      His oratorio recordings are particularly fine. The solos in Samson from the moving recitative O loss of sight and the following aria, Total Eclipse, to the fiery Why does the God of Israel sleep?, with its unrelenting Handelian runs, demonstrate how easily he moved from one mood to another, always singing with flawless technique and clear diction.
He made recordings with other distinguished singers of the day in operatic ensembles, such as the quartet from Rigoletto, with Noel Edie, Arnold Matters and Edith Coates, to the trio from Faust with Joan Cross and Norman Walker. He sang duets with soprano Joan Cross and baritone Dennis Noble from La Bohème and the Miserere from Il Trovatore with Joan Cross. He recorded duets with the baritone Dennis Noble from the Victorian and Edwardian Excelsior and Watchman, what of the night? to the brilliant extended scene in Rossini’s The Barber of Seville. He recorded the duet in Madame Butterfly with Australian soprano Joan Hammond.
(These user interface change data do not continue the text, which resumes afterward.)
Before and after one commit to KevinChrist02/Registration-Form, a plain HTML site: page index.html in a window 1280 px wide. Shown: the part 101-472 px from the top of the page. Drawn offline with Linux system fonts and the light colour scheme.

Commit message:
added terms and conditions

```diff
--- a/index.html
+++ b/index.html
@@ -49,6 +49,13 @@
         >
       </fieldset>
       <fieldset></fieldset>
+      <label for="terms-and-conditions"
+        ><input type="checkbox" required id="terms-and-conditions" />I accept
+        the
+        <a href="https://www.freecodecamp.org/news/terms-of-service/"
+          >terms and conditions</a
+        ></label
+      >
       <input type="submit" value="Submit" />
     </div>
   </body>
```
      When Joan Hammond first arrived in England from Australia, she had a sweet lyrical soprano voice. She sang her first Messiah in England with Webster as tenor soloist under the baton of Sir Thomas Beecham. But by the time they recorded the Madame Butterfly duet, several years later, Joan Hammond had become a dramatic soprano and her voice was very much bigger than it had been when she first arrived in England. Joan had to stand much further away from the microphone than Webster in order for the sound engineer to get the balance for the duet right. Webster also sang excerpts from Carmen with the Sadler’s Wells chorus and orchestra, with Dennis Noble, and with Nancy Evans, Anne’s old friend from Liverpool, as Carmen.
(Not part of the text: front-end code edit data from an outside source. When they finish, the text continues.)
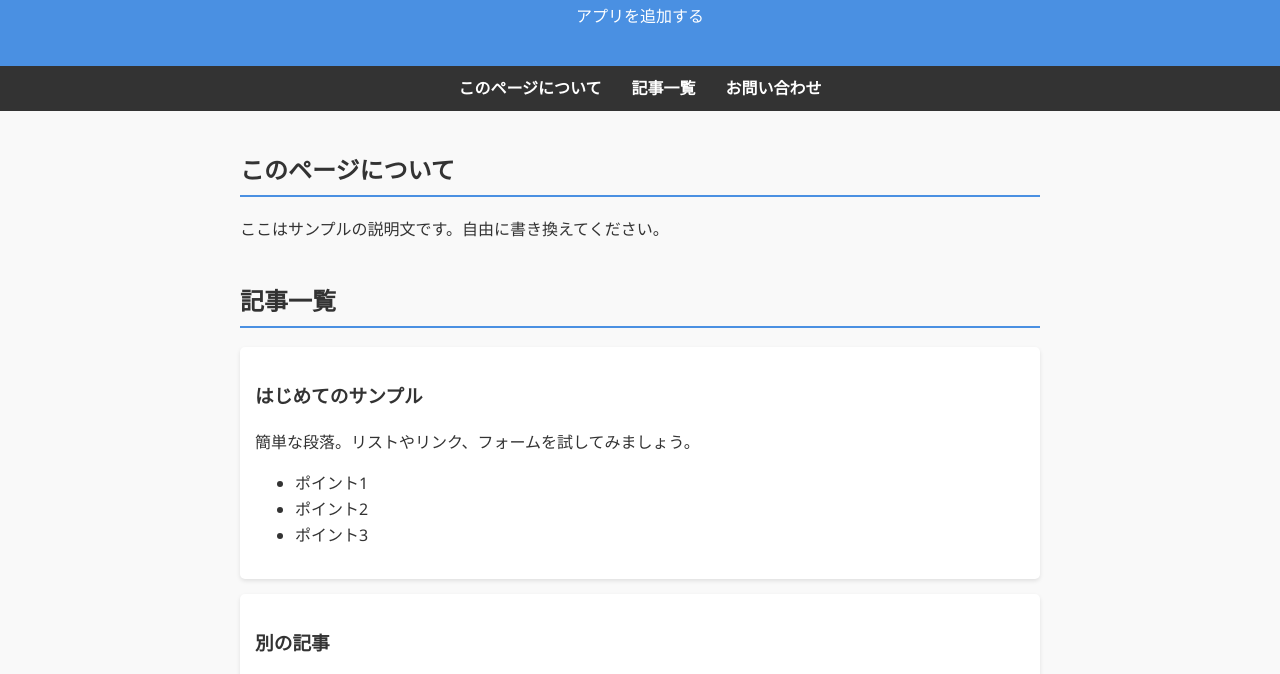
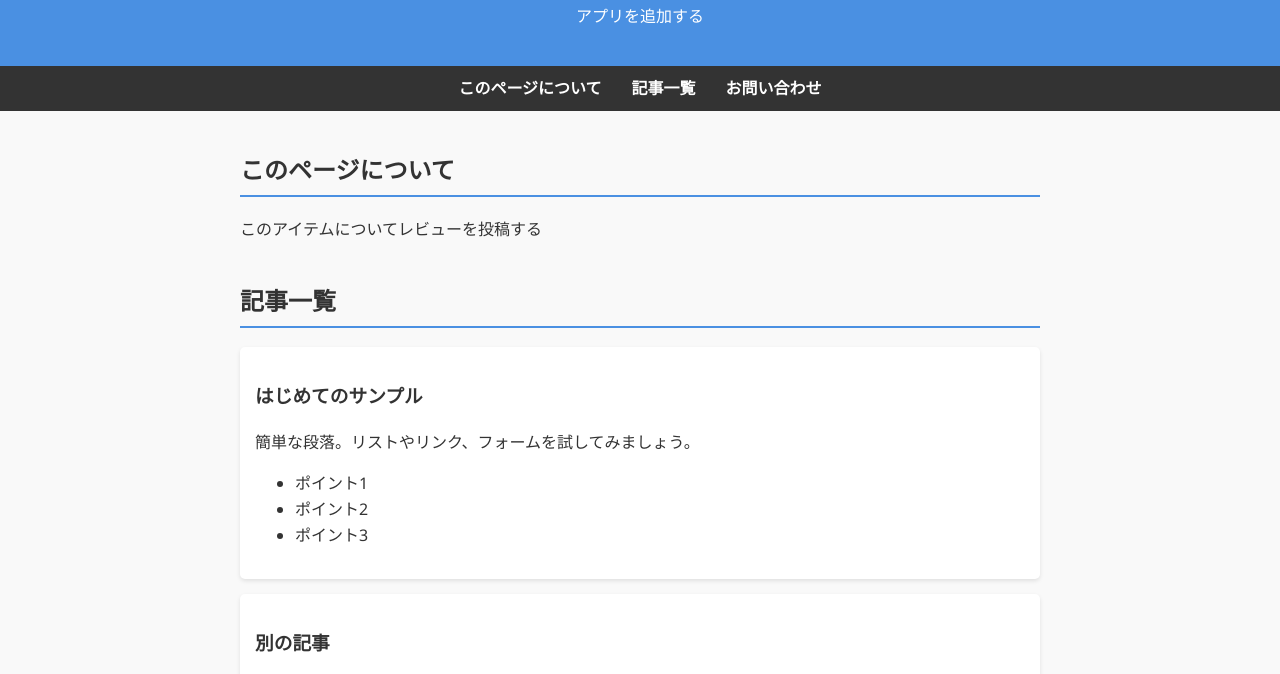
Before and after one commit to ayaseshiozaki/rensyuu, a plain HTML site: page index.html in a window 1280 px wide. Shown: the part 110-784 px from the top of the page. Drawn offline with Linux system fonts and the light colour scheme.

Commit message:
1日1コミット

```diff
--- a/index.html
+++ b/index.html
@@ -23,7 +23,7 @@
   <main>
     <section id="about">
       <h2>このページについて</h2>
-      <p>ここはサンプルの説明文です。自由に書き換えてください。</p>
+      <p>このアイテムについてレビューを投稿する</p>
     </section>
 
     <section id="articles">
```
     Anne and Webster formed their duet partnership around the time of their marriage, in addition to their solo work and Webster's extensive recording, film, oratorio and concert work.
Despite Anne’s success on stage and radio, recording companies had not shown any interest in putting her voice on record. She made a test recording of the Waltz Song from Merrie England in 1936, a recording which Webster managed to obtain from HMV. Eventually she did make a few solo recordings and sang in a Noel Coward medley with Joyce Grenfell and Graham Payn, but the bulk of her recordings were duets with Webster. My favourite solo recording of Anne’s is Raymond Loughborough’s A Song in the Night, which she sang on a Pathé film short in 1936.
      Their first duet recording in 1939, the year after their marriage, was If You Were the Only Girl in the World, with A Paradise for Two on the flip side. Before these recordings were made, Anne had sung with Webster in a number of broadcasts, and had been the anonymous soprano voice in a radio series called The Voice of Romance in 1937. In this series he too was anonymous, but by this time, most people would have recognised his distinctive voice. Their duet recordings were instantly popular and there was a great demand for them. By 1940 HMV issued a separate pamphlet about Anne and Webster’s duet recordings, which was included in the HMV catalogue of that year.
Jeannie C